- Opening Delimiter -

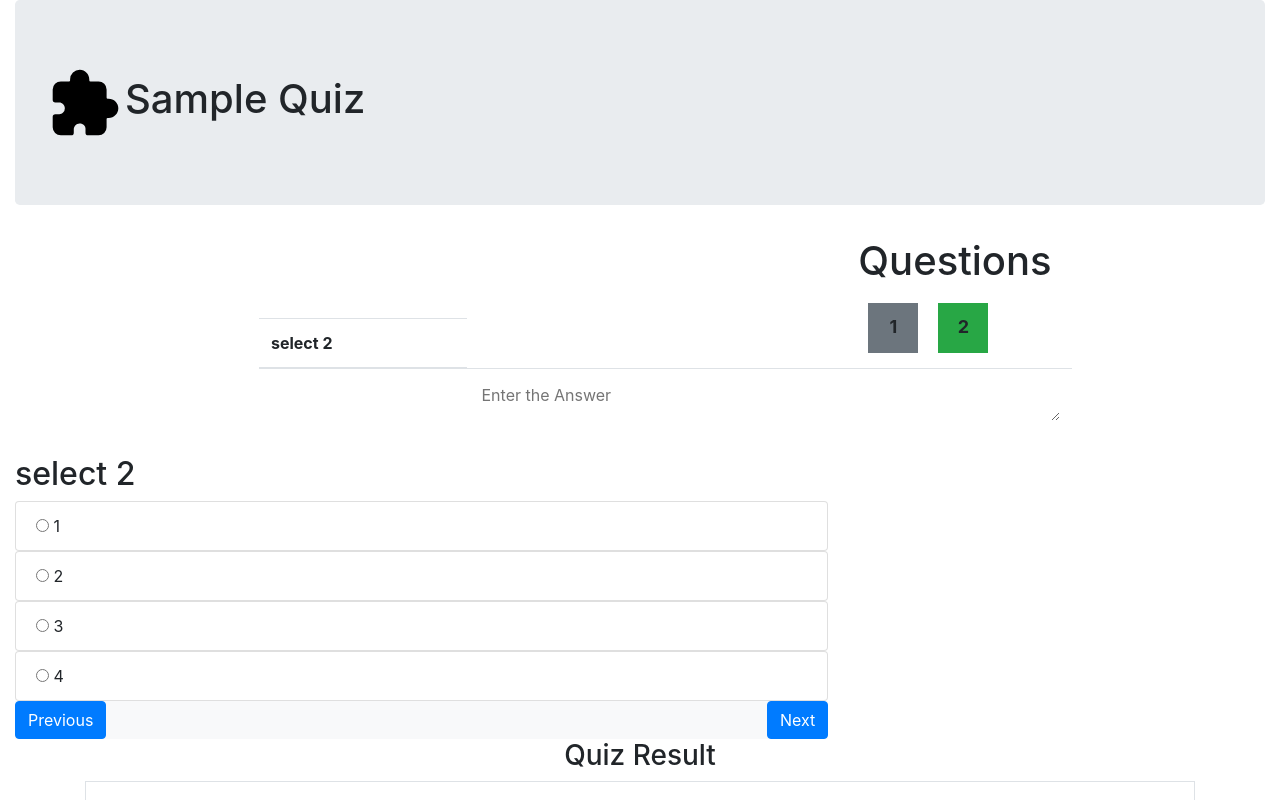
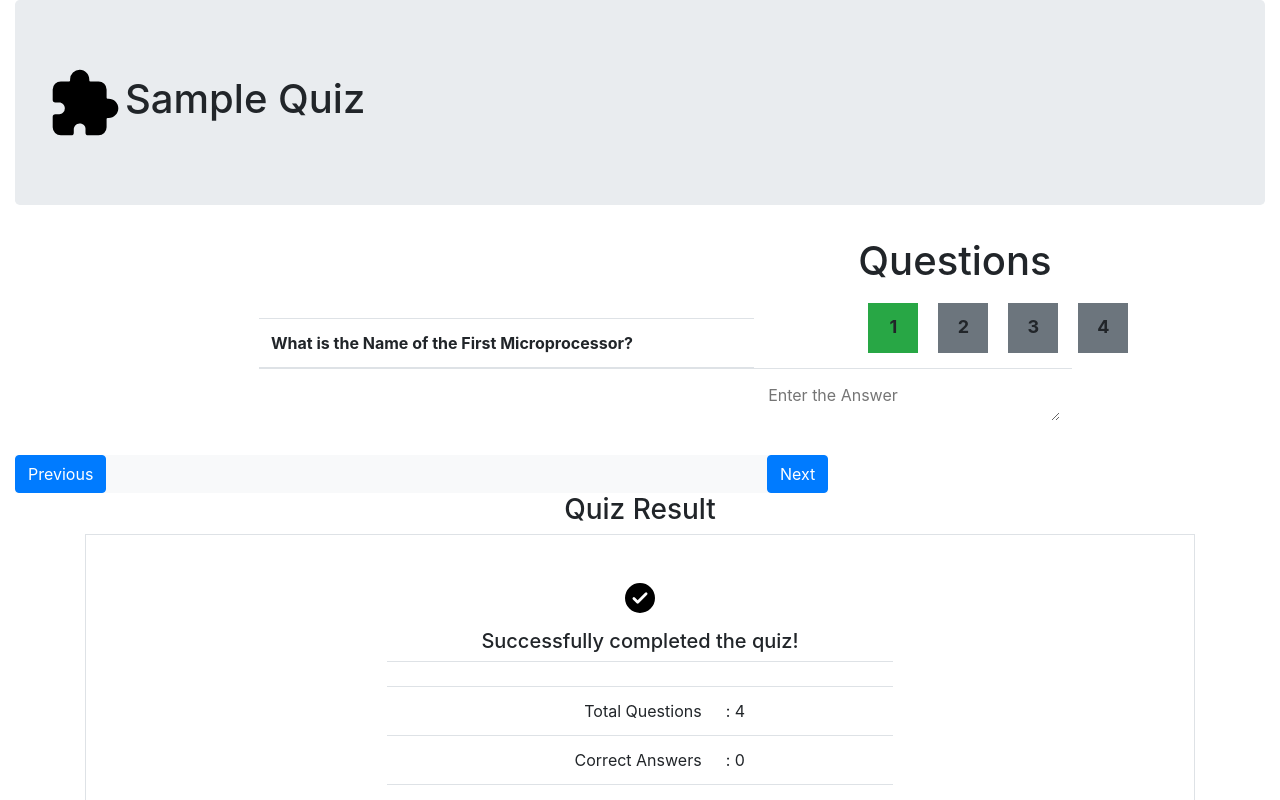
Before and after one commit to ShashiSrinath/ng-quiz-app, an Angular app: page / in a window 1280 px wide. Shown: the top 800 px of the page. Built offline with nearby package versions, Linux system fonts and the light colour scheme.

Commit message:
Questions&Answers

```diff
--- a/src/app/app.service.ts
+++ b/src/app/app.service.ts
@@ -9,20 +9,29 @@ export class AppService {
   currentPageIndex: number;
 
   constructor() {
-    this.questions = [
-      {
-        type: 'text',
-        correctAnswer: 'correct',
-        question: 'type the word correct',
-      },
-      {
-        type: 'mcq',
-        correctAnswer: '2',
-        choices: ['1', '2', '3', '4'],
-        question: 'select 2',
-      },
-    ];
-    this.currentPageIndex = 1;
+    this.questions = [{
+      type: 'text',
+      correctAnswer: 'Intel 4004',
+      question: 'What is the Name of the First Microprocessor?',
+    },
+    {
+      type: 'text',
+      correctAnswer: 'Java is called platform independent because of its byte codes which can run on any system irrespective of its underlying operating system.',
+      question: 'Why Java is platform independent?',
+    }, {
+      type: 'mcq',
+      correctAnswer: 'Charles Babbage',
+      choices: ['Herman Hollerith','Charles Babbage','Ada Byron','Blaise Pascal'],
+      question: '--------- is the father of computer.',
+    }
+    , {
+      type: 'mcq',
+      correctAnswer: 'JAVA',
+      choices: ['English','JAVA','HTML','Tamil'],
+      question: 'What is Computer programming language?',
+    }]
+    this.currentPageIndex = 0;
+
   }
 
   public gotoNextPage = () => {
```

- Closing Delimiter -

:: TASK ::
Write out all the entries again, word for word, and print no images.

:: OUTPUT ::
Before and after one commit to ShashiSrinath/ng-quiz-app, an Angular app: page / in a window 1280 px wide. Shown: the top 800 px of the page. Built offline with nearby package versions, Linux system fonts and the light colour scheme.

Commit message:
Questions&Answers

```diff
--- a/src/app/app.service.ts
+++ b/src/app/app.service.ts
@@ -9,20 +9,29 @@ export class AppService {
   currentPageIndex: number;
 
   constructor() {
-    this.questions = [
-      {
-        type: 'text',
-        correctAnswer: 'correct',
-        question: 'type the word correct',
-      },
-      {
-        type: 'mcq',
-        correctAnswer: '2',
-        choices: ['1', '2', '3', '4'],
-        question: 'select 2',
-      },
-    ];
-    this.currentPageIndex = 1;
+    this.questions = [{
+      type: 'text',
+      correctAnswer: 'Intel 4004',
+      question: 'What is the Name of the First Microprocessor?',
+    },
+    {
+      type: 'text',
+      correctAnswer: 'Java is called platform independent because of its byte codes which can run on any system irrespective of its underlying operating system.',
+      question: 'Why Java is platform independent?',
+    }, {
+      type: 'mcq',
+      correctAnswer: 'Charles Babbage',
+      choices: ['Herman Hollerith','Charles Babbage','Ada Byron','Blaise Pascal'],
+      question: '--------- is the father of computer.',
+    }
+    , {
+      type: 'mcq',
+      correctAnswer: 'JAVA',
+      choices: ['English','JAVA','HTML','Tamil'],
+      question: 'What is Computer programming language?',
+    }]
+    this.currentPageIndex = 0;
+
   }
 
   public gotoNextPage = () => {
```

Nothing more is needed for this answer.